Ever feel like those magazine fashion specials on dressing for your body don’ t really apply to your personal issues? Yeah, me too. I’ve decided to take on the (oh so heavy) burden of tackling some of these specifics myself – you’re welcome!
When you are athletic and have very muscular legs – especially in the calf area – it can be very difficult to dress as fashionably as you would like. I am genetically predisposed to have large calves and also work out almost every day. As a result, I have not only thicker legs but a lot of muscle, which is harder to squeeze into certain legwear. It makes it nearly impossible to wear such current clothing staples as skinny jeans and knee-high boots.
Here are some tips for you if you have this problem too:
If you just must wear skinny jeans,
- Pick some with stretch in them.
- Try to find straight-leg versions. They are more forgiving to curvy thighs and calves.
- Usually those that fit in the legs will be too large in the butt and/or waist. I have a big ole booty too, so my biggest problem is gapping at the waistband. If they only gap slightly, you can wear a longer shirt or a belt to hide it. If there is a large difference, you are just going to look weird.
- Skinnies are always more flattering with boots pulled over them or bunched slightly at the ankle with heels. The heels will create a slimming look and the boots help camouflage larger calves.
Speaking of boots,
- I absolutely cannot zip up almost all pairs of normal knee-high boots, which really sucks. Who doesn’t love a cute boot? My calves are almost 2 inches wider than the average knee-high boot shaft.
- You can shop for boots tailored specifically to those with larger calves, but they are usually “plus size”, which means they end up being too large in the ankle and buckling in an unflattering manner. Just because I have large calves doesn’t mean I have cankles!
- If you don’t find stretchy boots too tacky, they usually fit better. I happen to strongly dislike them, but it is one of few options in this department.
- Some styles are easier to fit to thick calves, such as riding boots , slouchy boots, and shorter boots that stop before the widest part of the calf. Keep in mind, however, that these short boots can be unflattering to the rest of the leg.
- Unfortunately, cute heeled boots are often too tight.
- You might try a half-size up in the hopes that the boot shaft is a little larger – it should still fit in the foot with socks on.
There are flattering ways to dress and hide or minimize muscular legs:
- Wide leg pants and bootcut or flared jeans
- Long skirts and maxi-dresses
- Shorter skirts or dresses that hit either above the knees or below the widest part of the calf
- Skin-tone heels
- Dark tights with matching shoes – this creates a long and lean visual line
- Long yoga pants or wider leg workout pants
- Shorts with looser leg openings
- Any pant that skims the leg without clinging
- Heels always lengthen, under pants or on their own

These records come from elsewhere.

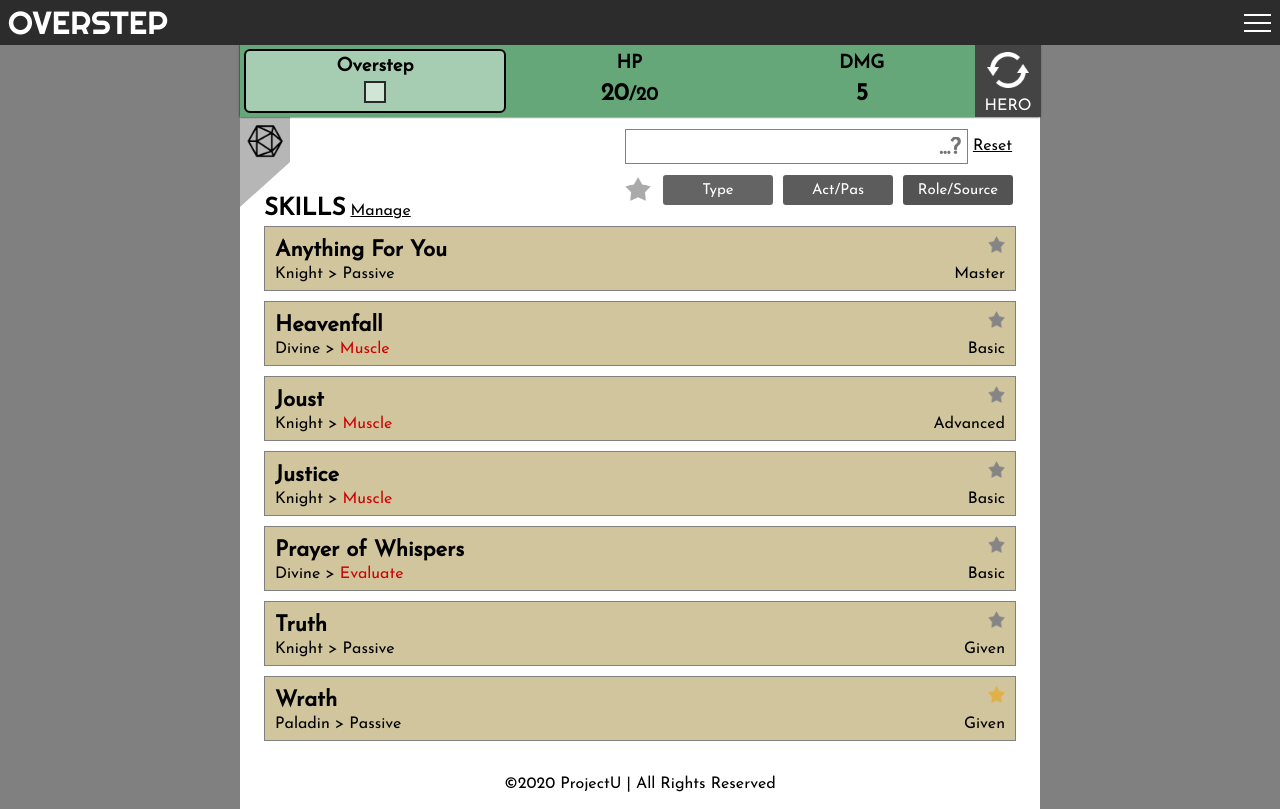
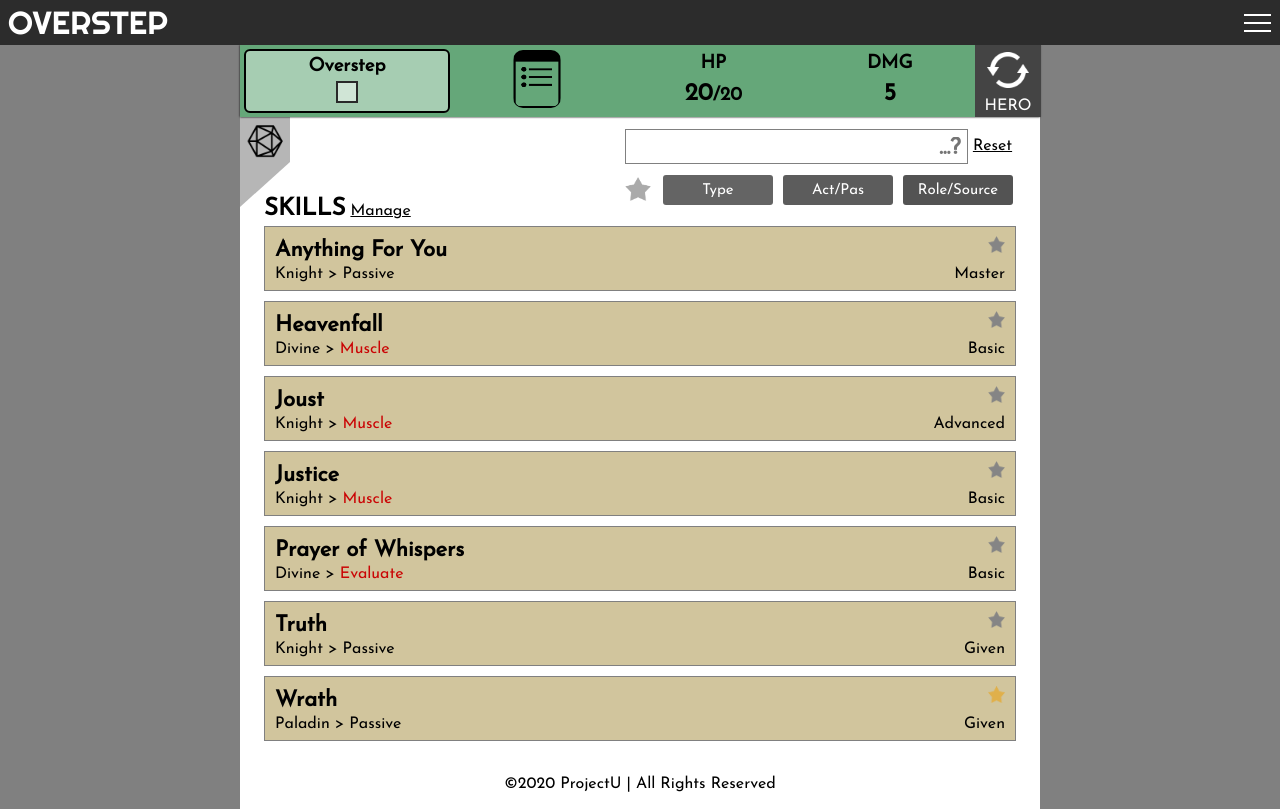
Before and after one commit to nomcgill/ProjectU, a React (Create React App) app in the folder site/: page /final/tracking in a window 1280 px wide. Built offline with nearby package versions, Linux system fonts and the light colour scheme.

Commit message:
added notepad to tracking and minor css

```diff
--- a/site/src/components/CharacterPane/TrackingPane.js
+++ b/site/src/components/CharacterPane/TrackingPane.js
@@ -10,7 +10,8 @@ import {
 } from 'react-router-dom';
 
 import Arrow from '../../ImageStore/fliparrow.png'
-import Dice from '../../ImageStore/dice.png'
+import Notepad from '../../ImageStore/notepad.png'
+// import Dice from '../../ImageStore/dice.png'
 
 import {updateOverstepped} from '../../actions'
 
@@ -35,6 +36,9 @@ export class TrackingPane extends React.Component {
                     <h3>Overstep</h3>
                     <input type={'checkbox'} id={'overstep-check'} name={'overstep-check'} onClick={() => this.updateOverstep()} />
                 </label>
+                <div id={'tracking-notes'}>
+                    <img src={Notepad} id={'notepad'} />
+                </div>
                 <div className={'character-pane-box'} id={'hp-box'}>
                     <h3>HP</h3>
                     <div id={'hp-line'}>
--- a/site/src/components/CharacterPane/character.css
+++ b/site/src/components/CharacterPane/character.css
@@ -118,6 +118,7 @@
 .character-pane-box {
     line-height: 70px;
     vertical-align: middle;
+    /* border-radius: 6px; */
 }
 
 #overstep-box label {
@@ -139,7 +140,7 @@
 }
 
 #overstep-box:active {
-    background-color: rgba(255, 255, 255, 0.637);
+    background-color: rgba(160, 160, 160, 0.253);
 }
 
 #overstep-check {
@@ -177,9 +178,12 @@
     background-color: rgba(255, 255, 255, 0.171);
 }
 
-#hp-box {
+#hp-box, #damage-box {
     line-height: 28px;
-    padding-top: 4px;
+    /* padding-top: 4px; */
+    border-radius: 6px;
+    margin-top: 4px;
+    margin-bottom: 4px;
 }
 
 #hp-line > * {
@@ -187,8 +191,11 @@
 }
 
 #damage-box {
-    line-height: 28px;
+    /* line-height: 28px;
     padding-top: 4px;
+    border-radius: 6px;
+    margin-top: 4px;
+    margin-bottom: 4px; */
 }
 
 /* #overstep-check {
@@ -203,8 +210,31 @@ box-shadow: 0px 0px 0px 1px rgba(255,0,0,1);
 
 #character-tracking-pane {
     display: grid;
-    grid-template-columns: auto auto auto 65px;
+    grid-template-columns: auto auto auto auto 65px;
     height: 72px;
+}
+
+#tracking-notes {
+    /* line-height: 72px; */
+    /* vertical-align: middle; */
+}
+
+#notepad {
+    width: 48px;
+    height: 58px;
+    margin: 4.5px 0px;
+    margin-left: -3px;
+    border-radius: 10px;
+    /* padding: 4.5px; */
+}
+
+#notepad:hover {
+    background-color: rgba(216, 216, 216, 0.548);
+    cursor: pointer;
+}
+
+#notepad:active {
+    background-color: rgba(216, 216, 216, 0.267);
 }
 
 #flip-arrow {
--- a/site/src/components/Editing/Skills/EditSkillsSection.js
+++ b/site/src/components/Editing/Skills/EditSkillsSection.js
@@ -4,7 +4,7 @@ import {connect} from 'react-redux';
 import Item from './Item'
 
 export default function EditSkillsSection(props) {
-    console.log(props)
+    // console.log(props)
 
     // const sourceTitle = props.title
     // const roleTitle = props.title
--- a/site/src/components/Editing/Skills/Item.js
+++ b/site/src/components/Editing/Skills/Item.js
@@ -76,11 +76,11 @@ export default function Item(props) {
     }
 
     function onItemClick(item){
-        console.log(item)
+        // console.log(item)
         let checkbox = document.getElementById(item)
         // console.log(props.info.name)
         // console.log(checkbox)
-        console.log(checkbox.checked)
+        // console.log(checkbox.checked)
 
         // const allItems = document.getElementsByClassName('info')
         // const allItemsArray = [...allItems]
@@ -103,7 +103,7 @@ export default function Item(props) {
                     {props.info.name} &#x2771;
                     {isActive()}
                 </p>
-                <p>{flavor(props.info)}</p>
+                {flavor(props.info)}
                 {/* <p>{props.info.impact} {usesDamage()}</p> */}
             </div>
         </label>
--- a/site/src/components/Editing/editing.css
+++ b/site/src/components/Editing/editing.css
@@ -394,10 +394,10 @@ p.background-header {
 }
 
 #editing-main .skill-list .info {
-    /* text-align: left; */
     display: inline-grid;
-    grid-template-columns: 7% auto;
-    /* grid-template-rows: auto; */
+    grid-template-columns: 15px auto;
+    width: 100%;
+    cursor: pointer;
 }
 
 .open-box .skill-top {
```
Also changed, not shown: site/src/ImageStore/notepad.png (added).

Bottom line – be proud of your muscle! I have struggled with the feeling that I had “fat legs” my whole life. Just because Hollywood makes us all feel like we should be standing on little toothpicks does not make it true, practical, or actually attractive. Own your shape and love yourself!